In the Hans Christian Andersen tale, the emperor had no clothes. These days, if the emperor puts on the right clothes, he can call himself an empress. And we all have to applaud.
Yesterday’s Miss Universe contest featured, for the first time in the event’s 66-year history, a transgender woman. Competing as Miss Spain, Angela Ponce entered the pageant to much acclaim, writing in an Instagram post: “Today I am here, proudly representing my nation, all women and human rights.”
Ponce didn’t win, but the 27-year-old has been hailed by the media merely for competing. “Miss Philippines Catriona Gray took home the crown at the 2018 Miss Universe pageant on Sunday night in Bangkok, Thailand, but she wasn’t the only winner of the night,” a writer for ABC News declared Monday morning. “Miss Spain’s Angela Ponce became the competition’s first transgender contestant, a major step for the 66-year-old pageant.”
“In the wake of a Victoria’s Secret fashion show that many feel failed on the inclusivity front, Spain’s Angela Ponce is poised to make history as the first transgender woman to compete in Miss Universe,” a Yahoo! News writer began her article on the topic. The NBC News feature on the Miss Universe competition didn’t even mention Monday night’s winner until four paragraphs into the article, focusing instead on how Ponce “broke barriers.”
All of this fanfare raises the inevitable question: Could Ponce actually “represent all women” without being a woman at all? In our unscientific moment, so much as asking this question is enough to warrant being drummed out of polite company in certain circles.

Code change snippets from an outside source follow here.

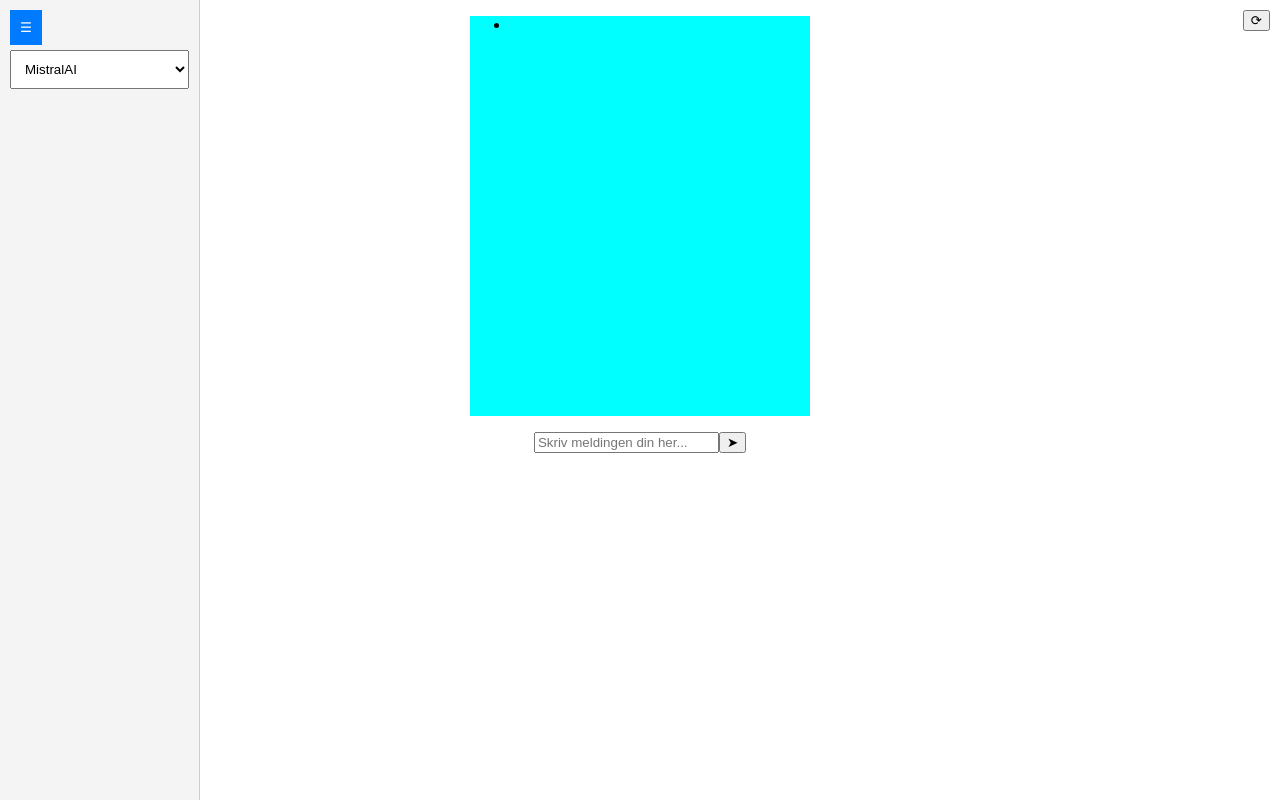
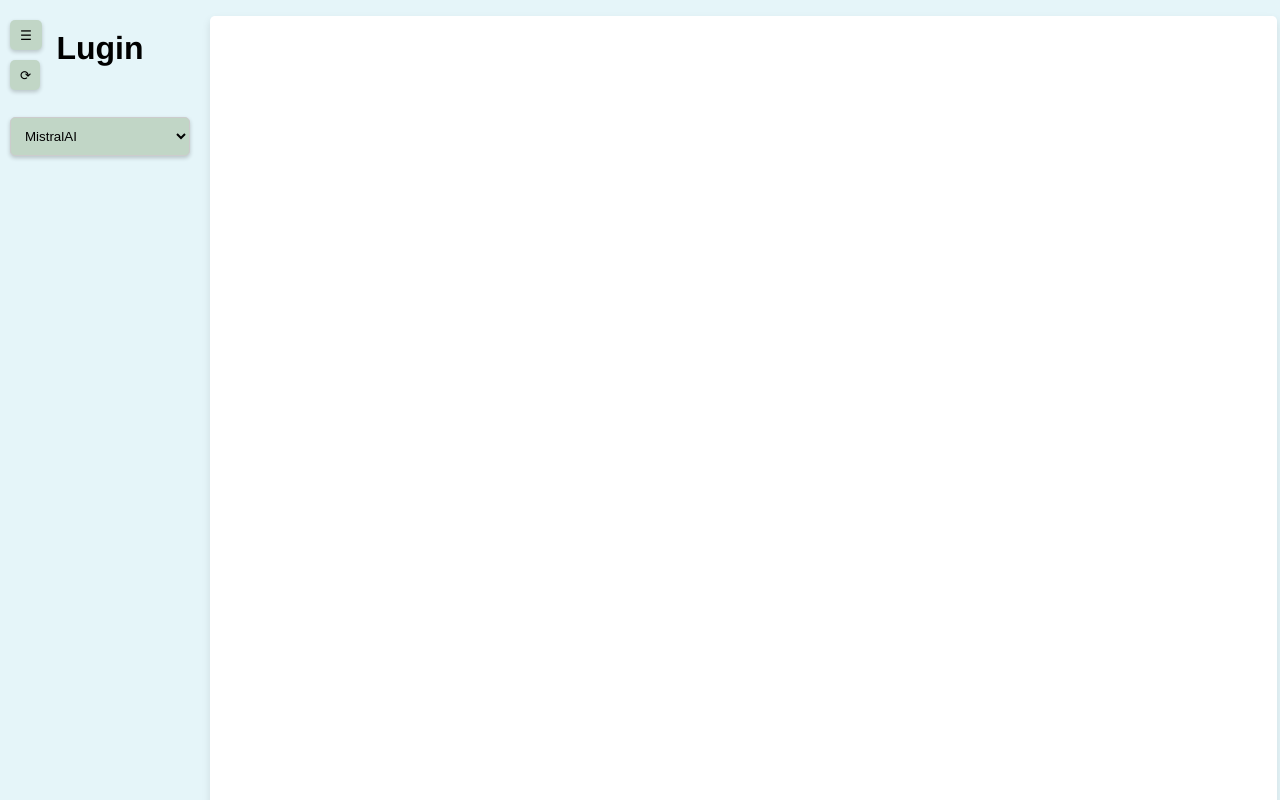
Before and after one commit to SondreHaugom/Lugin-Halvrsvurdering, a SvelteKit app: page / in a window 1280 px wide. Built offline with nearby package versions, Linux system fonts and the light colour scheme.

Commit message:
Jobbet vidre med frontend og jobbet med utsende for bruker meldinger og svar fra agent, og plasseringer av Logo.

```diff
--- a/src/routes/+layout.svelte
+++ b/src/routes/+layout.svelte
@@ -9,3 +9,156 @@
 </svelte:head>
 
 {@render children()}
+
+<style>
+	:global(html, body) {
+		margin: 0;
+		padding: 0;
+		height: 100%;
+		width: 100%;
+	}
+	:root {
+  --color-fjord: #14828C;
+  --color-fjord-10: #E7F2F3;
+  --color-fjord-20: #D0E6E8;
+  --color-fjord-30: #B8D9DC;
+  --color-fjord-40: #A1CDD1;
+  --color-fjord-50: #89C0C5;
+  --color-fjord-60: #72B4BA;
+  --color-fjord-70: #5AA7AE;
+  --color-fjord-80: #439BA3;
+  --color-fjord-90: #2B8E97;
+
+  --color-himmel: #009BC2;
+  --color-himmel-10: #E5F5F9;
+  --color-himmel-20: #CCEBF3;
+  --color-himmel-30: #B2E1ED;
+  --color-himmel-40: #99D7E7;
+  --color-himmel-50: #80CDE0;
+  --color-himmel-60: #66C3DA;
+  --color-himmel-70: #4CB9D4;
+  --color-himmel-80: #33AFCE;
+  --color-himmel-90: #19A5C8;
+
+  --color-gress: #1F9562;
+  --color-gress-10: #E9F4EF;
+  --color-gress-20: #D2EAE0;
+  --color-gress-30: #BCDFD0;
+  --color-gress-40: #A5D5C0;
+  --color-gress-50: #8FCAB0;
+  --color-gress-60: #79BFA1;
+  --color-gress-70: #62B591;
+  --color-gress-80: #4CAA81;
+  --color-gress-90: #35A072;
+
+  --color-gran: #2F7542;
+  --color-gran-10: #EAF1EC;
+  --color-gran-20: #D5E3D9;
+  --color-gran-30: #C1D6C6;
+  --color-gran-40: #ACC8B3;
+  --color-gran-50: #97BAA0;
+  --color-gran-60: #82AC8E;
+  --color-gran-70: #6D9E7B;
+  --color-gran-80: #599168;
+  --color-gran-90: #448355;
+
+  --color-korn: #A5983A;
+  --color-korn-10: #F6F5EB;
+  --color-korn-20: #EDEAD8;
+  --color-korn-30: #E4E0C4;
+  --color-korn-40: #DBD6B0;
+  --color-korn-50: #D2CB9C;
+  --color-korn-60: #C9C189;
+  --color-korn-70: #C0B775;
+  --color-korn-80: #B7AD61;
+  --color-korn-90: #AEA24E;
+
+  --color-stein: #7B7B7A;
+  --color-stein-10: #F2F2F2;
+  --color-stein-20: #E5E5E4;
+  --color-stein-30: #D7D7D7;
+  --color-stein-40: #CACACA;
+  --color-stein-50: #BDBDBC;
+  --color-stein-60: #B0B0AF;
+  --color-stein-70: #A3A3A2;
+  --color-stein-80: #959595;
+  --color-stein-90: #888887;
+
+  --color-berg: #727062;
+  --color-berg-10: #F1F1EF;
+  --color-berg-20: #E3E2E0;
+  --color-berg-30: #D5D4D0;
+  --color-berg-40: #C7C6C0;
+  --color-berg-50: #B8B7B0;
+  --color-berg-60: #AAA9A1;
+  --color-berg-70: #9C9B91;
+  --color-berg-80: #8E8D81;
+  --color-berg-90: #807E72;
+
+  --color-strand: #8A6C3E;
+  --color-strand-10: #F3F0EC;
+  --color-strand-20: #E8E2D8;
+  --color-strand-30: #DCD3C5;
+  --color-strand-40: #D0C4B2;
+  --color-strand-50: #C4B59E;
+  --color-strand-60: #B9A78B;
+  --color-strand-70: #AD9878;
+  --color-strand-80: #A18965;
+  --color-strand-90: #967B51;
+
+  --color-siv: #BC7726;
+  --color-siv-10: #F8F1E9;
+  --color-siv-20: #F2E4D4;
+  --color-siv-30: #EBD6BE;
+  --color-siv-40: #E4C9A8;
+  --color-siv-50: #DDBB92;
+  --color-siv-60: #D7AD7D;
+  --color-siv-70: #D0A067;
+  --color-siv-80: #C99251;
+  --color-siv-90: #C3853C;
+
+  --color-bark: #996954;
+  --color-bark-10: #F5F0EE;
+  --color-bark-20: #EBE1DD;
+  --color-bark-30: #E0D2CC;
+  --color-bark-40: #D6C3BB;
+  --color-bark-50: #CCB4A9;
+  --color-bark-60: #C2A598;
+  --color-bark-70: #B89687;
+  --color-bark-80: #AD8776;
+  --color-bark-90: #A37865;
+
+  --color-nype: #B7173D;
+  --color-nype-10: #F8E8EC;
+  --color-nype-20: #F1D1D8;
+  --color-nype-30: #E9B9C5;
+  --color-nype-40: #E2A2B1;
+  --color-nype-50: #DB8B9E;
+  --color-nype-60: #D4748B;
+  --color-nype-70: #CD5D77;
+  --color-nype-80: #C54564;
+  --color-nype-90: #BE2E50;
+
+  --color-plomme: #5A2E61;
+  --color-plomme-10: #EEEAEF;
+  --color-plomme-20: #DED5DF;
+  --color-plomme-30: #CDC0D0;
+  --color-plomme-40: #BDABC0;
+  --color-plomme-50: #AC96B0;
+  --color-plomme-60: #9C82A0;
+  --color-plomme-70: #8B6D90;
+  --color-plomme-80: #7B5881;
+  --color-plomme-90: #6A4371;
+
+  --color-blaveis: #414681;
+  --color-blaveis-10: #ECECF2;
+  --color-blaveis-20: #D9DAE6;
+  --color-blaveis-30: #C6C7D9;
+  --color-blaveis-40: #B3B5CD;
+  --color-blaveis-50: #A0A2C0;
+  --color-blaveis-60: #8D90B3;
+  --color-blaveis-70: #7A7DA7;
+  --color-blaveis-80: #676B9A;
+  --color-blaveis-90: #54588E;
+}
+</style>
--- a/src/routes/+page.svelte
+++ b/src/routes/+page.svelte
@@ -85,6 +85,14 @@
             sendBtn.addEventListener("click", sendtMessage);
         }
 
+
+        if (resetBtn) {
+            resetBtn.addEventListener("click", () => {
+                chatbox.innerHTML = '';
+                alert("Ny samtale startet!");
+            });
+        }
+
         if (userInput) {
             userInput.addEventListener("keypress", (e) => {
                 if (e.key === "Enter") {
@@ -97,67 +105,143 @@
     );
 
 </script>
-
 <head>
     <title>Lugin</title>
 </head>
-    <button class="sidebar-btn" title="Åpne/lukk meny" type="button">☰</button>
+
+
+<main>
+
+    <button class="sidebar-btn" title="Åpne/lukk meny" on:click={sidebar} type="button">☰</button>
     <button class="resetBtn" title="Ny Samtale" type="button">⟳</button>
-    <div class="sidebar">
+    <div class="sidebar" class:open={isMenuOpen}>
+        <h1>
+            Lugin
+        </h1>
         <select class="select-btn" name="" id="">
             <option value="mistralai">MistralAI</option>
             <option value="openai">OpenAI</option>
         </select>
     </div>
+
+<div class="chatbot_wrapper" class:shifted={isMenuOpen}>
+
     <ul class="chatbox">
         <li class="chat_incoming">
 
         </li>
+
     </ul>
     <div class="input-container">
         <input type="text" class="user_input" placeholder="Skriv meldingen din her...">
-        <button class="sendBtn" title="Send melding" type="button">➤</button>
+        <button class="sendBtn" title="Send melding" type="button">↑</button>
     </div>
+</div>
 
-
+</main>
 
 <style>
+
+main {
+    background-color: var(--color-himmel-10);
+    width: 100%;
+    height: 100vh;
+    overflow-x: hidden;
+}
+h1 {
+    text-align: center;
+    font-family: Helvetica, Arial, sans-serif;
+    margin-top: 20px;
+    margin-bottom: 20px;
+}
 .sidebar {
     position: fixed;
     top: 0;
     left: 0;
     width: 200px;
     height: 100%;
-    background-color: #f4f4f4;
-    border-right: 1px solid #ccc;
     padding: 10px;
     box-sizing: border-box;
+    transform: translateX(-100%);
+    transition: transform 0.3s cubic-bezier(.77,.2,.05,1.0);
+}
+.sidebar.open {
+    transform: translate(0);
 }
 .sidebar-btn {
     position: fixed;
-    top: 10px;
+    top: 20px;
     left: 10px;
+    height: 30px;
+    border-radius: 5px;
+    box-shadow: 0 2px 4px rgba(0, 0, 0, 0.2);
     z-index: 1000;
-    background-color: #007BFF;
-    color: white;
+    background-color: var( --color-gran-30);
+    color: black;
     border: none;
-    padding: 10px;
+    padding: 5px 10px;
     cursor: pointer;
+    transition: background-color 0.3s;
+}
+.sidebar-btn:hover {
+    background-color: var( --color-gran-50);
+}
+.resetBtn {
+    position: fixed;
+    margin-top: 50px;
+    left: 10px;
+    height: 30px;
+    width: 30px;
+    border-radius: 5px;
+    box-shadow: 0 2px 4px rgba(0, 0, 0, 0.2);
+    z-index: 1000;
+    background-color: var( --color-gran-30);
+    color: black;
+    border: none;
+    padding: 5px 10px;
+    cursor: pointer;
+    transition: background-color 0.3s;
+}
+.resetBtn:hover {
+    background-color: var( --color-gran-50);
 }
 .select-btn {
     width: 100%;
     padding: 10px;
-    margin-top: 40px;
+    margin-top: 30px;
     box-sizing: border-box;
+    border-radius: 5px;
+    border: 1px solid #ccc;
+    box-shadow: 0 2px 4px rgba(0, 0, 0, 0.2);
+    background-color: var(--color-gran-30);
 }
 
 .chatbox {
-    background-color: aqua;
-    width: 300px;
-    height: 400px;
+    width: 80%;
+    height: 850px;
     margin-left: auto;
     margin-right: auto;
     display: block;
+    z-index: 2000;
+
+
+}
+
+.chatbot_wrapper {
+    transition: margin-left 0.4s cubic-bezier(.77,.2,.05,1.0), width 0.4s cubic-bezier(.77,.2,.05,1.0);
+    position: relative;
+    width: 97.03%;
+    padding-bottom: 80px;
+    border-radius: 5px;
+    margin-left: 50px;
+    display: block;
+    box-shadow: 0 4px 8px rgba(0, 0, 0, 0.1);
+    background-color: white;
+}
+
+.chatbot_wrapper.shifted {
+    margin-left: 210px;
+    width: calc(99% - 200px);
 }
 .input-container {
     display: flex;
@@ -165,11 +249,79 @@
     margin-top: 10px;
 }
 .resetBtn {
-    position: fixed;
     top: 10px;
     right: 10px;
     z-index: 1000;
 
 }
 
+.input-container {
+    border-style: solid;
+    border-width: 1px;
+    border-color: #333;
+    border-radius: 5px;
+    background-color: var(--color-gran-10);
+    width: 40%;
+    height: 40px;
+    box-shadow: 0 2px 4px rgba(0, 0, 0, 0.2);
+    margin-left: auto;
+    margin-right: auto;
+
+}
+.user_input {
+    width: 90%;
+    outline: none;
+    border-style: none;
+
+    background-color: var(--color-gran-10);
+}
+.sendBtn {
+    width: 35px;
+    height: 35px;
+    border-radius: 100%;
+    border-style: solid 1px;
+    border-width: 1px;
+    display: flex;
+    align-items: center;
+    justify-content: center;
+    margin-top: 3px;
+    margin-left: 35px;
+    background-color: var(--color-gran-30);
+    transition: background-color 0.3s;
+    }
+    .sendBtn:hover {
+        background-color: var(--color-gran-50);
+    }
+
+    :global(.chat_incoming), :global(.chat_outgoing) {
+        list-style-type: none;
+        padding: 0;
+        margin: 0;
+    }
+    :global(.user_message) {
+        background-color: var(--color-himmel-10);
+        text-align: right;
+        color: black;
+        padding: 10px;
+        border-radius: 10px;
+        border-bottom-right-radius: 1px;
+        margin: 10px;
+        width: auto;
+        max-width: 20%;
+        align-self: flex-end;
+        display: block;
+        margin-left: auto;
+    }
+    :global(.bot_message) {
+        color: black;
+        padding: 10px;
+        border-radius: 10px;
+        margin: 10px;
+        max-width: 40%;
+        align-self: flex-start;
+        display: block;
+        margin-right: auto;
+    }
+
+
 </style>
--- /dev/null
+++ b/src/routes/mistralai/+server.js
@@ -0,0 +1,3 @@
+import { Mistral } from "@mistralai/mistralai";
+import {env} from '$env/dynamic/private';
+import { json } from '@sveltejs/kit';
```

Dwell for just a moment on the reality of Ponce’s biology — a reality that, no matter how much cosmetic surgery Ponce obtains and regardless of whether Ponce truly feels like a woman, cannot be altered. Technology might disguise that truth, but no amount of medicine or mutilation can coax Ponce’s chromosomes into submission.
But consider another question, too, and perhaps a more important one: Can Ponce live as a transgender woman without forcing us to go along for the ride? The Miss Universe pageant, the progressive media complex and, increasingly, the left wing of American politics, seem to think not.
Ponce told Time magazine in November that winning the contest would be symbolic: “Trans women have been persecuted and erased for so long. If they give me the crown, it would show trans women are just as much women as cis women.”
This is the charade we are being asked to accept. It is not enough to say, as we should, that gender dysphoria is a real psychological phenomenon, that a just and compassionate society ought to recognize the reality of the struggle people like Ponce face, and that bullying and hatred directed at such people is evil and wrong.
We are also meant to chant along with the crowd that Ponce is a woman. Anything less is transphobia. Decency and charity are no longer enough; affirmation and glorification — ideally before as large an audience as possible — are the only acceptable course.
And what does this new frontier of progressivism mean for other planks of the platform? The unassailable dogma that women are constantly oppressed and subjugated by the patriarchy — that we can only be free if we recognize and disempower the tyranny of white male privilege that prevents women from expressing ourselves and taking control of our lives — requires that there is such a thing as womanhood, and that it can be defined consistently.
Ponce’s much-hailed appearance in the Miss Universe contest, on the other hand, implies societal acceptance of the idea that men can in fact be women.
These two doctrines of progressivism are in fundamental tension. Even if one accepts the notion that some biological males can feel so female that they essentially are, in some intangible way, women, such a view necessarily conflicts with the feminist claim that there is something unique about being a woman — and that womanhood deserves to be shielded from the encroachment of male power.
The wholehearted embrace of transgender ideology necessarily, and quite intentionally, erases womanhood. It allows biological males to don the mantle of femaleness simply by asserting that it is their birthright. There has never been a more patriarchal claim.
Perhaps the far Left believes that if its members force skeptics to nod along with Ponce’s pageantry, they can avoid the schisms inherent to a movement that claims to value feminism while insisting that being female has no meaning at all.
By Alexandra DeSanctis — Alexandra DeSanctis is a staff writer for National Review